Your instructions
Gather every line below where "request" appears.

Extracted material

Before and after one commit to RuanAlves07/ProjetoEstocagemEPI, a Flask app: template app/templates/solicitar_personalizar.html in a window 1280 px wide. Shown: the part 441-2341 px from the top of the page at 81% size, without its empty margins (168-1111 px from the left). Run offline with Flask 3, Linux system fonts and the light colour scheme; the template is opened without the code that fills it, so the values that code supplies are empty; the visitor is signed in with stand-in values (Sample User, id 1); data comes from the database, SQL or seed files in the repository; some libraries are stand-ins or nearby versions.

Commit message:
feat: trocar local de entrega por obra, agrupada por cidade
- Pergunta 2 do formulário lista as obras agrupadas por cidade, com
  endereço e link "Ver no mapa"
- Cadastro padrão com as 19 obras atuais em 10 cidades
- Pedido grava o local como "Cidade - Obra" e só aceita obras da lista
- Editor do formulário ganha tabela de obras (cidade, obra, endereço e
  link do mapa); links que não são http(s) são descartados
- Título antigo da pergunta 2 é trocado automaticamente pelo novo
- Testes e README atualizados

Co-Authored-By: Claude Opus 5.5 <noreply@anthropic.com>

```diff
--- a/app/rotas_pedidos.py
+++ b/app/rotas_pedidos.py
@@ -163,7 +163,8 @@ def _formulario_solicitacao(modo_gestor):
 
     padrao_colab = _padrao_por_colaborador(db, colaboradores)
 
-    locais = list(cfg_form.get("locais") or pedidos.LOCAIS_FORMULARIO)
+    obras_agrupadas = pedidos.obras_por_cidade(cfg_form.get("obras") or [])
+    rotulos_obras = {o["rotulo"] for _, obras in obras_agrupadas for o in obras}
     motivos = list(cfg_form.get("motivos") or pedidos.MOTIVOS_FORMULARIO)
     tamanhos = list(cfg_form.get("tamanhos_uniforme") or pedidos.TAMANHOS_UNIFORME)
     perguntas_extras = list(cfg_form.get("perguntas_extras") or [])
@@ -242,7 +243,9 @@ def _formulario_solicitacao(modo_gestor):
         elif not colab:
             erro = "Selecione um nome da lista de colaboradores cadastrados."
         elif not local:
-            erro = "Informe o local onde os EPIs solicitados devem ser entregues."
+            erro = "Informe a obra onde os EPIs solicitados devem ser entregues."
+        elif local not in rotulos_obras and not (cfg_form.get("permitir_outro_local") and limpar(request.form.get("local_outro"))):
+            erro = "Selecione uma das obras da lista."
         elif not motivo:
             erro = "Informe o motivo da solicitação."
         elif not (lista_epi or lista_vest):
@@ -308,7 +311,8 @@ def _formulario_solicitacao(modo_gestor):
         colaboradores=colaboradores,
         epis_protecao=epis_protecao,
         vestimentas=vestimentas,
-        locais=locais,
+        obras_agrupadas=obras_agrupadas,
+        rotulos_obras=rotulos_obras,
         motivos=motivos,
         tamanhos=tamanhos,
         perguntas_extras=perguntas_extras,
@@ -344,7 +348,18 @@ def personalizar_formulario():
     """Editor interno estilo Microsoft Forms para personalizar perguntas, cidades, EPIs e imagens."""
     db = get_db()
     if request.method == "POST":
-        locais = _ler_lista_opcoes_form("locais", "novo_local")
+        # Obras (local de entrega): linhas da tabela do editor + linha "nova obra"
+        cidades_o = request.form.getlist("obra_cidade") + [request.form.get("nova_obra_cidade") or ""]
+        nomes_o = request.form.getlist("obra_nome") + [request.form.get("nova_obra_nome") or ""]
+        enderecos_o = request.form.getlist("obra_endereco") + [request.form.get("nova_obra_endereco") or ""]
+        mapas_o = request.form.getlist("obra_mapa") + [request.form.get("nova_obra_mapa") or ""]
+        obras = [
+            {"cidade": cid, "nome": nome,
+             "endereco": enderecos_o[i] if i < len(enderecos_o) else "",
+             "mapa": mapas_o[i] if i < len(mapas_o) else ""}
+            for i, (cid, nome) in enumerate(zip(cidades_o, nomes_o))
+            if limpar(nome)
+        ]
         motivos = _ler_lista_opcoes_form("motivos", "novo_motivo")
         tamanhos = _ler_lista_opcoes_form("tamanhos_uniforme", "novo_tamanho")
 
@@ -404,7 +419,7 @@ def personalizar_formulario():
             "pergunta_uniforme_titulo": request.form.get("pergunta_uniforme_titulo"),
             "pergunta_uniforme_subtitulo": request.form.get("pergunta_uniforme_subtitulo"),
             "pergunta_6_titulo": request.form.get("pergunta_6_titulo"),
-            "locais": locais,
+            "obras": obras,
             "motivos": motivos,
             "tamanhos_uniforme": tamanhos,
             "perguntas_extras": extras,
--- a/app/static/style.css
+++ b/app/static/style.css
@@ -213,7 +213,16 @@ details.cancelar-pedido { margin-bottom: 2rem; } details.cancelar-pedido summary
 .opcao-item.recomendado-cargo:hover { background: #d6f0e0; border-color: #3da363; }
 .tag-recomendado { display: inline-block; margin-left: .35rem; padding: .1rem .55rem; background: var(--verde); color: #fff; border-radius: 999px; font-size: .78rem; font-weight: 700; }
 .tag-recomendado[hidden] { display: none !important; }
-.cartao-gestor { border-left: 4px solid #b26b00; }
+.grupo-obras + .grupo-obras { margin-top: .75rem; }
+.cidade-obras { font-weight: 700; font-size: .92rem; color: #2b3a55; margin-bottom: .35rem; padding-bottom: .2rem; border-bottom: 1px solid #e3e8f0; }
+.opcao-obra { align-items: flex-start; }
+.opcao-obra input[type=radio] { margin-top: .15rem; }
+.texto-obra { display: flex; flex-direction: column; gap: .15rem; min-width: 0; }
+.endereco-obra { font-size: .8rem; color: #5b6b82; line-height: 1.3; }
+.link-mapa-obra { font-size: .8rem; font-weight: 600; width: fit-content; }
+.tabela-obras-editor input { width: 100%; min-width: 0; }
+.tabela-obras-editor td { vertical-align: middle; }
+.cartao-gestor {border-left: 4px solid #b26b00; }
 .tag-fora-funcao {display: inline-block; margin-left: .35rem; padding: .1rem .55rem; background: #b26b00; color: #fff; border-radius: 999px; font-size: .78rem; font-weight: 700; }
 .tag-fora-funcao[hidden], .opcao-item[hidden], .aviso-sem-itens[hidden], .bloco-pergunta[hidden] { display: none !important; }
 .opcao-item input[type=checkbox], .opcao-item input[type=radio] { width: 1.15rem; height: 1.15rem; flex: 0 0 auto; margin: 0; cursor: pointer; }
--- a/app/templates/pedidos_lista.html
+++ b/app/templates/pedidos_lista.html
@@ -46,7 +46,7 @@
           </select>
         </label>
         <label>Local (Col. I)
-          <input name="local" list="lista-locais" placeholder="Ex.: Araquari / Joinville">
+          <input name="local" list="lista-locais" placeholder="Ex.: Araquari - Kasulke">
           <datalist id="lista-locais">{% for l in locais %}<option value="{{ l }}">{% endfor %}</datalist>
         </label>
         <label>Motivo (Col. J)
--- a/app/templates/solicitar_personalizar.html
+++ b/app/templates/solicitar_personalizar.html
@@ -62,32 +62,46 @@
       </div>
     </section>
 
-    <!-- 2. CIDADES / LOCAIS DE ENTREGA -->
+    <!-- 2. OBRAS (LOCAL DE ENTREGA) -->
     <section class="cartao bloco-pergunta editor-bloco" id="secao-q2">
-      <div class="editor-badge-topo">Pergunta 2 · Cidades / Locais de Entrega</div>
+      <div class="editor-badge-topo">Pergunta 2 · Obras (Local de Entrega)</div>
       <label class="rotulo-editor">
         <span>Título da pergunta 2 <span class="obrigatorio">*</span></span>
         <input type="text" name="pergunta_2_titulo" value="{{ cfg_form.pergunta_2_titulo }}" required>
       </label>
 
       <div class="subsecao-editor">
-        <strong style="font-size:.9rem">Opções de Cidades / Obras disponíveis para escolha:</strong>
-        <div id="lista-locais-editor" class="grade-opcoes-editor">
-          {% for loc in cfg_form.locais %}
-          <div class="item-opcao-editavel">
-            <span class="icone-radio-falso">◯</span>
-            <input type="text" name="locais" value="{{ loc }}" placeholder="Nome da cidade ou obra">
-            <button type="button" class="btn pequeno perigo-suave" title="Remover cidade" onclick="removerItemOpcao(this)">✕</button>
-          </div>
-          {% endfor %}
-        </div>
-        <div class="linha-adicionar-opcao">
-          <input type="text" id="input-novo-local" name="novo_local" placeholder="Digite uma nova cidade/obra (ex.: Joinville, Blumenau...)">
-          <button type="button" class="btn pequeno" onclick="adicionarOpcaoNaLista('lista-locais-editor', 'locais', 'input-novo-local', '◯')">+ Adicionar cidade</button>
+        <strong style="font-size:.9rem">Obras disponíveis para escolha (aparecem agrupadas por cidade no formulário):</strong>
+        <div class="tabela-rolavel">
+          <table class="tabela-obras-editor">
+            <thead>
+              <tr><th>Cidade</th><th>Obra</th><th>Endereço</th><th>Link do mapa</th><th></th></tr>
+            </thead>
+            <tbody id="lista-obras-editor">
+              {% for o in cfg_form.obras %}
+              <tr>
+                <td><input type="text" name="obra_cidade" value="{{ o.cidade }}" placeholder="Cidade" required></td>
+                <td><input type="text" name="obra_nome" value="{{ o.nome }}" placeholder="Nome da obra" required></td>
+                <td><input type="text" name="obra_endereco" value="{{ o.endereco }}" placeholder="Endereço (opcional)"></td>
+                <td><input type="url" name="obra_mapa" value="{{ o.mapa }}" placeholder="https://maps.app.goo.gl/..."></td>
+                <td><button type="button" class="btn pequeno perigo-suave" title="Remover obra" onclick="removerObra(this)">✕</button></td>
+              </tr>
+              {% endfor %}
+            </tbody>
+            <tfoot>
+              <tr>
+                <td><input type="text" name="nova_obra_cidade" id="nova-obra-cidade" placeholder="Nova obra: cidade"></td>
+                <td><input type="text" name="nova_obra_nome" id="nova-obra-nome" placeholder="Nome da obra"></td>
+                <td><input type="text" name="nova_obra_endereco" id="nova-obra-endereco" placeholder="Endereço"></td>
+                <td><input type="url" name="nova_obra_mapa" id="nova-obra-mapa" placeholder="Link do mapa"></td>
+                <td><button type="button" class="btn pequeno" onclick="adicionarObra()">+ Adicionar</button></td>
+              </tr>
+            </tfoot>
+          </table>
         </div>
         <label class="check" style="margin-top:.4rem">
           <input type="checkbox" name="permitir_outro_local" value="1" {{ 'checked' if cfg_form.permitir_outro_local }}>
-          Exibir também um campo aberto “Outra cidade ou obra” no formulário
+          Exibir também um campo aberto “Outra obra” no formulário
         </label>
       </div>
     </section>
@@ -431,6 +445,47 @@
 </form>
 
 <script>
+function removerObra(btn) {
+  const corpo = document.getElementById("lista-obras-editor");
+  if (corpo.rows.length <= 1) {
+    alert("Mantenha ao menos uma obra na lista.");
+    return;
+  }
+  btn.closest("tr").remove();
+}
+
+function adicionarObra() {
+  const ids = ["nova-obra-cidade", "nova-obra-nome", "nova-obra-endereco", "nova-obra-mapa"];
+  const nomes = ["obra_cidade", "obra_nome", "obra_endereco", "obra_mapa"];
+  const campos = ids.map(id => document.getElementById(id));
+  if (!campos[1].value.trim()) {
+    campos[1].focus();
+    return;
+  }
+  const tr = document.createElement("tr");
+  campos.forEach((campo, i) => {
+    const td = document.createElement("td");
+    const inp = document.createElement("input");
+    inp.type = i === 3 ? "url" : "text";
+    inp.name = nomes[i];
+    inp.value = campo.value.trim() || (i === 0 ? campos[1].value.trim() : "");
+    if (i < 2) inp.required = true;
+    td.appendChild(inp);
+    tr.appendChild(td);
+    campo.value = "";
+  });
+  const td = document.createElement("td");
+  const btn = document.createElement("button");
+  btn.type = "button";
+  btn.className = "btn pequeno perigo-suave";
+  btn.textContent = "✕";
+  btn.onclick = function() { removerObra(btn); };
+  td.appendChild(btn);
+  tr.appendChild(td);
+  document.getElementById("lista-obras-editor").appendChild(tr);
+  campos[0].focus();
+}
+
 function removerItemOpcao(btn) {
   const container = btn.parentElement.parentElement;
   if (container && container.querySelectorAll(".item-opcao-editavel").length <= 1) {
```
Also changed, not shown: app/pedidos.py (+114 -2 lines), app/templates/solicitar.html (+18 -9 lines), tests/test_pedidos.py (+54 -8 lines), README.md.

Result of the task
+        elif local not in rotulos_obras and not (cfg_form.get("permitir_outro_local") and limpar(request.form.get("local_outro"))):
     if request.method == "POST":
+        cidades_o = request.form.getlist("obra_cidade") + [request.form.get("nova_obra_cidade") or ""]
+        nomes_o = request.form.getlist("obra_nome") + [request.form.get("nova_obra_nome") or ""]
+        enderecos_o = request.form.getlist("obra_endereco") + [request.form.get("nova_obra_endereco") or ""]
+        mapas_o = request.form.getlist("obra_mapa") + [request.form.get("nova_obra_mapa") or ""]
             "pergunta_uniforme_titulo": request.form.get("pergunta_uniforme_titulo"),
             "pergunta_uniforme_subtitulo": request.form.get("pergunta_uniforme_subtitulo"),
             "pergunta_6_titulo": request.form.get("pergunta_6_titulo"),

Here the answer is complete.